- [Task statement]: With the records below as input, work out how many lines include the word "README". Give only the number.

(Detected change data)
+-------+
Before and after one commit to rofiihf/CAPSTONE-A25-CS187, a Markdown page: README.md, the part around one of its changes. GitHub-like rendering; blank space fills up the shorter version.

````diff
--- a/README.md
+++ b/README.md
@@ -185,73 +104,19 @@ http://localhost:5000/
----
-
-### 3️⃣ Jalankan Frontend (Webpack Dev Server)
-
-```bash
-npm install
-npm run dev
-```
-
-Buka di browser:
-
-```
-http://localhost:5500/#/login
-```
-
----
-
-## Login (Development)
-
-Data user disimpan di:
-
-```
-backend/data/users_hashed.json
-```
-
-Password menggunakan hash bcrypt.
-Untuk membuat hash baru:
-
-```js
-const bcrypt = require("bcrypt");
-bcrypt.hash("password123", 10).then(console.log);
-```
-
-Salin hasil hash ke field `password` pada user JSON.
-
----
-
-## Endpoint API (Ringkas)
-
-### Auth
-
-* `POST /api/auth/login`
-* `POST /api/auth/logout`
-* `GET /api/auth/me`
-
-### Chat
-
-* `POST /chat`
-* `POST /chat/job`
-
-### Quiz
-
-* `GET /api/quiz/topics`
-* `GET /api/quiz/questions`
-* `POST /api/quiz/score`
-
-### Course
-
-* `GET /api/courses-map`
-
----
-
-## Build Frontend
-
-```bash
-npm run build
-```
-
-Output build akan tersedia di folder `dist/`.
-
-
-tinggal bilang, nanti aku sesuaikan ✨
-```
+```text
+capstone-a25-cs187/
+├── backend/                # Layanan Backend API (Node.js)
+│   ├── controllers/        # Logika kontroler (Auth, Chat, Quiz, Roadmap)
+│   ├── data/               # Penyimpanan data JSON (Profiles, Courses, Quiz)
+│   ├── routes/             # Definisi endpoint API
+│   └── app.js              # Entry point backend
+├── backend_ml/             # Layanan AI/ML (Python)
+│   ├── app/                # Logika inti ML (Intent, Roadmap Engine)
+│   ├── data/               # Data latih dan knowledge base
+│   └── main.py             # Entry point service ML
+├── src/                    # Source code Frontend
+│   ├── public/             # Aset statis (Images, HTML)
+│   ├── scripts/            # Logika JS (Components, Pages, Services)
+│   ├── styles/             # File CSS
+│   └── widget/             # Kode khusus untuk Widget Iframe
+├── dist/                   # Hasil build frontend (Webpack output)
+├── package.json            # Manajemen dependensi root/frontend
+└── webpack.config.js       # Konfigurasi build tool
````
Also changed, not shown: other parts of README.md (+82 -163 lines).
+-------+
- [Finished exercise]: 4